Reverse vending machines reward individuals for recycling, by providing money or vouchers in return for empty containers. Iceland’s reverse vending machines will accept Iceland’s empty plastic beverage bottles and repay customers with a 10p voucher for each recycled bottle to be used in store.
Iceland’s in-store trials come ahead of the expected launch of a national Deposit Return Scheme, to which the UK, Welsh and Scottish Governments have all announced their commitment in principle. The trials will help Iceland to provide Government and industry with insights that might support the creation of a national scheme.
Iceland Foods Group Managing Director, Richard Walker commented: “Today’s announcement is a further step in our commitment to tackling the issue of plastic pollution globally, following our pledge to eliminate plastic packaging from all of our own label products by the end of 2023. “While our initial trial in London has been a success we feel it is important to include insights from consumers elsewhere in the UK to get a better understanding of the challenges we might face. “At least one third of plastics, much of this relating to packaging, is single use and then discarded – plastic bottles are a prime example of this.
Through our trials, we hope to understand how to make it easier for people to act in an environmentally conscious way while tackling the threat of the millions of plastic bottles that go unrecycled every day.”
It is estimated more than 12 million tonnes of plastic enters the world’s oceans every year, putting the lives of all forms of marine life at risk, from larger animals through to plankton, and there are fears that toxins originating from plastics are then re-entering the food chain via seafood. 2 Iceland announced in November last year that it would be supporting Greenpeace’s call to the Government to adopt the Deposit Return Scheme for bottles.

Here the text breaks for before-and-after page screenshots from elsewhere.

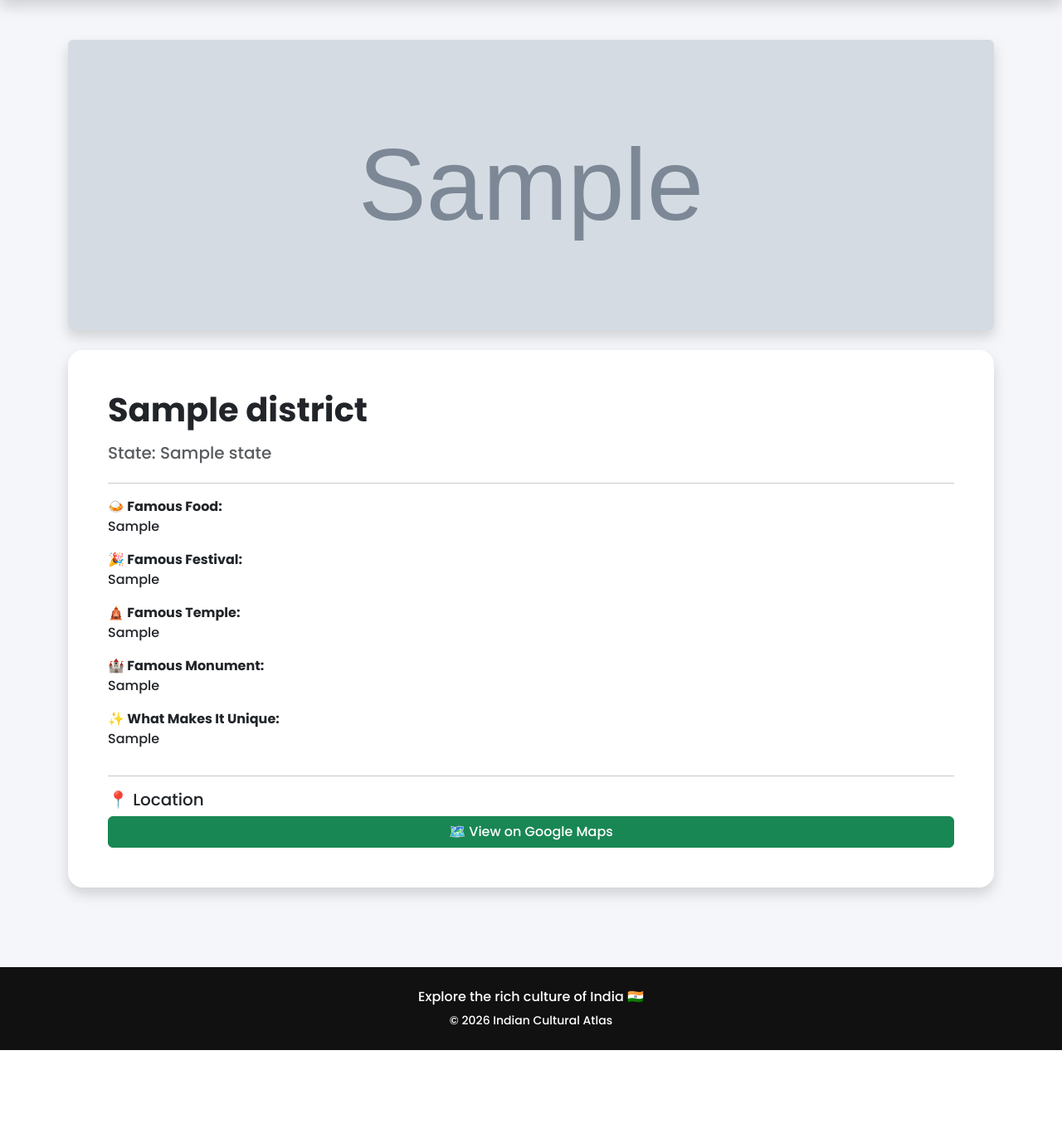
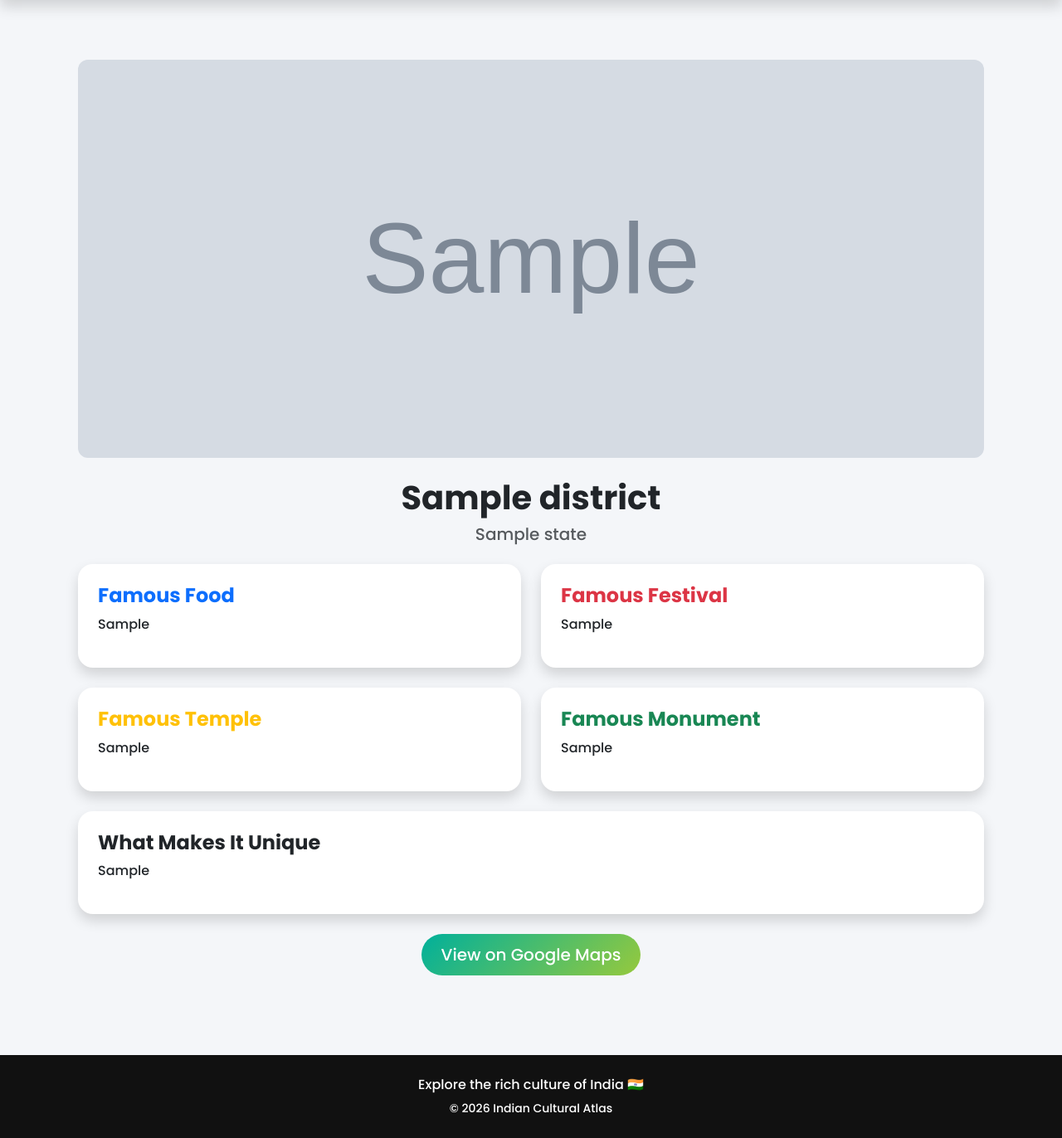
Before and after one commit to k-sruthi3/indian-cultural-atlas, a Django app: page /district/1/ in a window 1280 px wide. Shown: the part 87-1459 px from the top of the page at 83% size. Before the commit the page ends 1353 px from the top, so only its background shows below. Run offline with Django 5.2, Linux system fonts and the light colour scheme; a user stored in the database is signed in; tables that the repository leaves empty hold one stand-in row (values such as "Sample post"); grey boxes marked "Sample" are stand-in pictures.

Commit message:
Improved UI design, district page styling, and session handling fixes

```diff
--- a/culture/templates/base.html
+++ b/culture/templates/base.html
@@ -1,3 +1,4 @@
+<!-- culture/templates/base.html -->
 <!DOCTYPE html>
 <html lang="en">
 <head>
@@ -15,6 +16,20 @@
     <link href="https://fonts.googleapis.com/css2?family=Poppins:wght@300;500;700&display=swap" rel="stylesheet">
 
     <style>
+
+        .hero-container{
+    position:relative;
+}
+
+.hero-img{
+    width:100%;
+    height:60vh;
+    object-fit:cover;
+    border-radius:12px;
+}
+
+
+
         body {
             font-family: 'Poppins', sans-serif;
             background-color: #f4f6f9;
@@ -67,6 +82,36 @@
             height: 220px;
             object-fit: cover;
         }
+        /* ===== Modern Buttons ===== */
+
+.btn-atlas-primary{
+    background: linear-gradient(135deg,#ff7e5f,#ff9966);
+    border:none;
+    color:white;
+    padding:10px 24px;
+    border-radius:30px;
+    font-weight:500;
+    transition:0.3s;
+}
+
+.btn-atlas-primary:hover{
+    background: linear-gradient(135deg,#ff9966,#ff7e5f);
+    transform: translateY(-2px);
+}
+
+.btn-atlas-map{
+    background: linear-gradient(135deg,#00b09b,#96c93d);
+    border:none;
+    color:white;
+    padding:10px 24px;
+    border-radius:30px;
+    font-weight:500;
+    transition:0.3s;
+}
+
+.btn-atlas-map:hover{
+    transform: translateY(-2px);
+}
 
         footer {
             background: #111;
--- a/culture/templates/culture/district_detail.html
+++ b/culture/templates/culture/district_detail.html
@@ -1,43 +1,93 @@
 <!-- culture/templates/district_detail.html -->
+
 {% extends "base.html" %}
 
 {% block title %}{{ district.name }} | Indian Cultural Atlas{% endblock %}
 
 {% block content %}
 
-<div class="mb-4">
+<div class="container mt-4">
+
+<!-- District Image -->
+
+<div class="hero-container mb-4">
+
     {% if district.image %}
-        <img src="{{ district.image }}" class="img-fluid rounded shadow"
-             style="width:100%; height:350px; object-fit:cover;">
+        <img src="{{ district.image }}" class="hero-img">
     {% endif %}
-</div>
-
-<div class="card shadow p-5">
-
-    <h1 class="fw-bold mb-3">{{ district.name }}</h1>
-    <h5 class="text-muted">State: {{ district.state.name }}</h5>
-
-    <hr>
-
-    <p><strong>🍛 Famous Food:</strong><br> {{ district.famous_food }}</p>
-
-    <p><strong>🎉 Famous Festival:</strong><br> {{ district.famous_festival }}</p>
-
-    <p><strong>🛕 Famous Temple:</strong><br> {{ district.famous_temple }}</p>
-
-    <p><strong>🏰 Famous Monument:</strong><br> {{ district.famous_monument }}</p>
-
-    <p><strong>✨ What Makes It Unique:</strong><br> {{ district.uniqueness }}</p>
-
-    <hr>
-
-    <h5>📍 Location</h5>
-    <a href="{{ district.google_maps_link }}"
-       target="_blank"
-       class="btn btn-success">
-       🗺️ View on Google Maps
-    </a>
 
 </div>
 
+
+<!-- District Title -->
+
+<div class="text-center mb-4">
+    <h1 class="fw-bold">{{ district.name }}</h1>
+    <h5 class="text-muted">{{ district.state.name }}</h5>
+</div>
+
+
+<div class="row g-4">
+
+<!-- Famous Food -->
+
+<div class="col-md-6">
+<div class="card shadow h-100 p-4">
+<h4 class="fw-bold text-primary"> Famous Food</h4>
+<p>{{ district.famous_food }}</p>
+</div>
+</div>
+
+
+<!-- Famous Festival -->
+
+<div class="col-md-6">
+<div class="card shadow h-100 p-4">
+<h4 class="fw-bold text-danger"> Famous Festival</h4>
+<p>{{ district.famous_festival }}</p>
+</div>
+</div>
+
+
+<!-- Famous Temple -->
+
+<div class="col-md-6">
+<div class="card shadow h-100 p-4">
+<h4 class="fw-bold text-warning">Famous Temple</h4>
+<p>{{ district.famous_temple }}</p>
+</div>
+</div>
+
+
+<!-- Famous Monument -->
+
+<div class="col-md-6">
+<div class="card shadow h-100 p-4">
+<h4 class="fw-bold text-success"> Famous Monument</h4>
+<p>{{ district.famous_monument }}</p>
+</div>
+</div>
+
+</div>
+
+
+<!-- Uniqueness Section -->
+
+<div class="card shadow p-4 mt-4">
+<h4 class="fw-bold text-dark"> What Makes It Unique</h4>
+<p>{{ district.uniqueness }}</p>
+</div>
+
+
+<!-- Map Button -->
+
+
+
+<div class="text-center mt-4">
+    <a href="{{ district.google_maps_link }}"
+       target="_blank"
+       class="btn btn-atlas-map btn-lg">
+        View on Google Maps
+    </a>
+</div>
 {% endblock %}
--- a/culture/templates/culture/help.html
+++ b/culture/templates/culture/help.html
@@ -21,7 +21,7 @@
             <div class="list-group list-group-flush">
 
                 <div class="list-group-item py-3">
-                    <h6 class="fw-bold mb-1">🔎 How to Search States</h6>
+                    <h6 class="fw-bold mb-1"> How to Search States</h6>
                     <small class="text-muted">
                         Use the search bar on the homepage to quickly find any state.
                         Type the name and click search.
@@ -29,7 +29,7 @@
                 </div>
 
                 <div class="list-group-item py-3">
-                    <h6 class="fw-bold mb-1">📍 How to View Districts</h6>
+                    <h6 class="fw-bold mb-1"> How to View Districts</h6>
                     <small class="text-muted">
                         After selecting a state, scroll down to view all districts
                         and explore their details.
@@ -37,7 +37,7 @@
                 </div>
 
                 <div class="list-group-item py-3">
-                    <h6 class="fw-bold mb-1">✏️ How to Update Profile</h6>
+                    <h6 class="fw-bold mb-1"> How to Update Profile</h6>
                     <small class="text-muted">
                         Go to Account Settings → Update Profile to edit your
                         personal information and profile picture.
--- a/culture/templates/culture/state_detail.html
+++ b/culture/templates/culture/state_detail.html
@@ -71,7 +71,7 @@
 
     <hr>
 <hr>
-<h3 class="mt-5 mb-4 text-center">🏙️ Districts</h3>
+<h3 class="mt-5 mb-4 text-center"> Districts</h3>
 
 <div class="row">
     {% for district in districts %}
@@ -105,7 +105,7 @@
     {% endfor %}
 </div>
     <!-- GOOGLE MAP -->
-    <h5 class="mt-4">📍 Location</h5>
+    <h5 class="mt-4">Location</h5>
     <iframe
         src="{{ state.google_maps_embed }}"
         width="100%"
@@ -118,7 +118,7 @@
         <a href="{{ state.google_maps_link }}"
            target="_blank"
            class="btn btn-success btn-lg">
-           🗺️ View on Google Maps
+           View on Google Maps
         </a>
     </div>
 
--- a/culture/views.py
+++ b/culture/views.py
@@ -60,10 +60,8 @@ class CustomLoginView(LoginView):
 @never_cache
 def logout_view(request):
     logout(request)
-    response = redirect('login')
-    response.delete_cookie('sessionid')
-    return response
-
+    request.session.flush()   # completely destroy session
+    return redirect('login')
 
 # =========================
 # HOME
--- a/indian_cultural_atlas/middleware.py
+++ b/indian_cultural_atlas/middleware.py
@@ -47,14 +47,34 @@ class HideAdminMiddleware:
 # ==========================================
 # Disable Browser Cache (Fix Back Button)
 # ==========================================
+# ==========================================
+# Disable Browser Cache (Fix Back Button)
+# ==========================================
+
+from django.shortcuts import redirect
+from django.urls import reverse
+
 class DisableCacheMiddleware:
     def __init__(self, get_response):
         self.get_response = get_response
 
     def __call__(self, request):
+
+        # If user is not logged in and tries to access protected pages
+        if not request.user.is_authenticated:
+            protected_paths = [
+                '/home/',
+                '/profile/',
+                '/settings/',
+                '/update_profile/',
+            ]
+
+            if request.path in protected_paths:
+                return redirect(reverse('login'))
+
         response = self.get_response(request)
 
-        # 🔥 Disable cache for ALL pages
+        # Disable browser caching
         response["Cache-Control"] = "no-store, no-cache, must-revalidate, max-age=0"
         response["Pragma"] = "no-cache"
         response["Expires"] = "0"
```
Also changed, not shown: culture/templates/culture/detail.html (+6 -6 lines), indian_cultural_atlas/settings.py (+4 -10 lines).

The company has a long history of campaigning and leading positive change for the environment, being the first UK supermarket to remove artificial flavours and colours from its own brand food and the first UK retailer to commit to removing palm oil from own label ranges,